BlackBerry this weekend defended its ability to continue serving enterprise customers with smartphones and secure mobile management software, responding to a Gartner report recommending that its corporate clients stop using the Canadian vendor's products.
"We remain steadfast in our mission to deliver the most secure and powerful mobile management solutions and smartphones to our customers," BlackBerry said in a statement emailed to Computerworld on Saturday.
The BlackBerry statement called the conclusions by Gartner analysts in the report "purely speculative."
In the eight-page report released on Friday, Gartner urged its enterprise clients to find alternatives to BlackBerry smartphones and BlackBerry Enterprise Service servers within six months.
BlackBerry's full response yesterday follows:
"We recognize and respect external parties' opinions on BlackBerry's recent news. However, many of the conclusions by Gartner about the potential impact of a sale or other strategic alternatives, are purely speculative.
"BlackBerry is restructuring and pursuing strategic alternatives to increase its focus on its core enterprise business. We remain steadfast in our mission to deliver the most secure and powerful mobile management solutions and smartphones to our customers.
"That commitment has been met with support from enterprises adopting BlackBerry and BES 10, which has more than 25,000 commercial and test servers installed to date, up from 19,000 in July.
"BES 10 is also the only EMM [Enterprise Mobile Management] platform to be awarded 'Authority to Operate' on U.S. Department of Defense Networks. Everyone at BlackBerry is grateful for the ongoing support of our customers, and we are working harder than ever to keep it."
Analyst Ken Dulaney, author of the Gartner report, wrote that his recommendations came after hearing concerns raised by clients after a series of recent blows to BlackBerry -- a second quarter loss of $965 million amid poor Z10 sales, a plan to lay off 4,500 of 12,500 workers, and management's agreement to sell the company to Fairfax Financial Holdings of Toronto for $4.7 billion.
The report noted that a Gartner survey of 400 IT and business leaders in August -- before the spate of bad news hit -- found that while 24% of respondents are now using the BlackBerry platform, the number would drop to 9% by 2016.
Dulaney did praise BlackBerry for trying to take the business private, though he posited that Fairfax or another bidder would split up the divisions, leaving the core business to focus on wireless services.
"The [smartphone] hardware business will remain for sale, but there will be few buyers, leaving BlackBerry to attempt to emphasize niche markets, such as high-security environments," Dulaney wrote.
He suggested the hardware group may be sold to a foreign government. Other analysts have suggested it could be the Canadian government. (BlackBerry is based in Waterloo, Ont.)
Dulaney said QNX, the foundation of the BlackBerry 10 operating system that runs the new Q10 and Z10 smartphones, could be reoriented to focus on real-time applications used in autos or pieces of the emerging Internet of Things.
He said that the software and services divisions could be wrapped into a group to focus on the remaining client base, the BlackBerry network operations center and on 500 carriers globally to manage and deliver applications and content.
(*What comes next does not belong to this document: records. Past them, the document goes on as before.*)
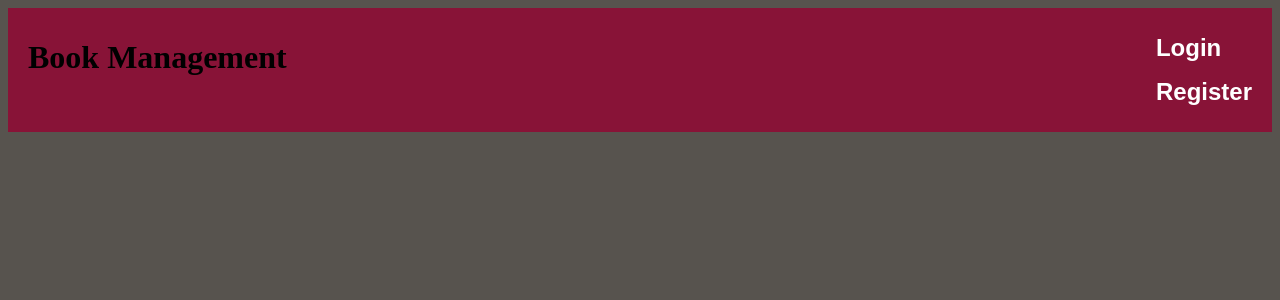
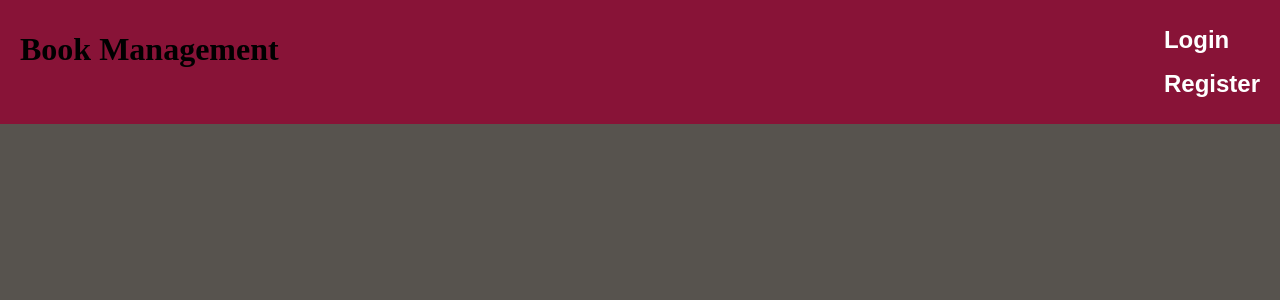
Before and after one commit to jivan9822/FULLSTACK-BOOK-PROJECT, a React (Create React App) app in the folder clint/: page / in a window 1280 px wide. Shown: the top 300 px of the page. Built offline with nearby package versions, Linux system fonts and the light colour scheme; no server answers; a web font is replaced by a local one.

Commit message:
some more style

```diff
--- a/clint/src/App.js
+++ b/clint/src/App.js
@@ -6,6 +6,7 @@ import Login from './components/user/login/Login';
 import axios from 'axios';
 import { useEffect, useState } from 'react';
 import LogOut from './components/user/login/LogOut';
+import './App.css';
 
 function App() {
   const [loginStatus, setLoginStatus] = useState(false);
--- a/clint/src/components/homePage/styleHome.module.css
+++ b/clint/src/components/homePage/styleHome.module.css
@@ -1,4 +1,6 @@
 body {
+  margin: 0 auto;
+  max-width: 1400px;
   background-color: #57534e;
   font-family: 'Sono';
 }
```
Also changed, not shown: clint/src/App.css (added).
"If the company is split up, one or more of those components will exist to support the customer base until a transition can be made," Dulaney wrote. "The customer list is just too valuable to be ignored by the entire market of potential suitors."
Dulaney's report calls on all businesses using BlackBerry to have backup plans for BlackBerry smartphones and BES servers, and suggests that they have up to six months to create them.
With that in mind, he said customers could do one of three things:
- Move off BlackBerry devices completely
- Place BlackBerry on a "contain" status where users are told that BlackBerry will be discontinued except when approved by management, possibly leaving a "controlled'' community of BlackBerry devices.
- Upgrade a limited set of users, such as executives who want a BlackBerry physical keyboard or users in high security jobs, to BB 10 devices, while supporting other platforms such as Android or iOS.
Dulaney also said enterprises should not activate BES 10 for management of Android and Apple devices until there is more clarity on BlackBerry's future.
Matt Hamblen covers mobile and wireless, smartphones and other handhelds, and wireless networking for Computerworld. Follow Matt on Twitter at @matthamblen, or subscribe to Matt's RSS feed . His email address is firstname.lastname@example.org.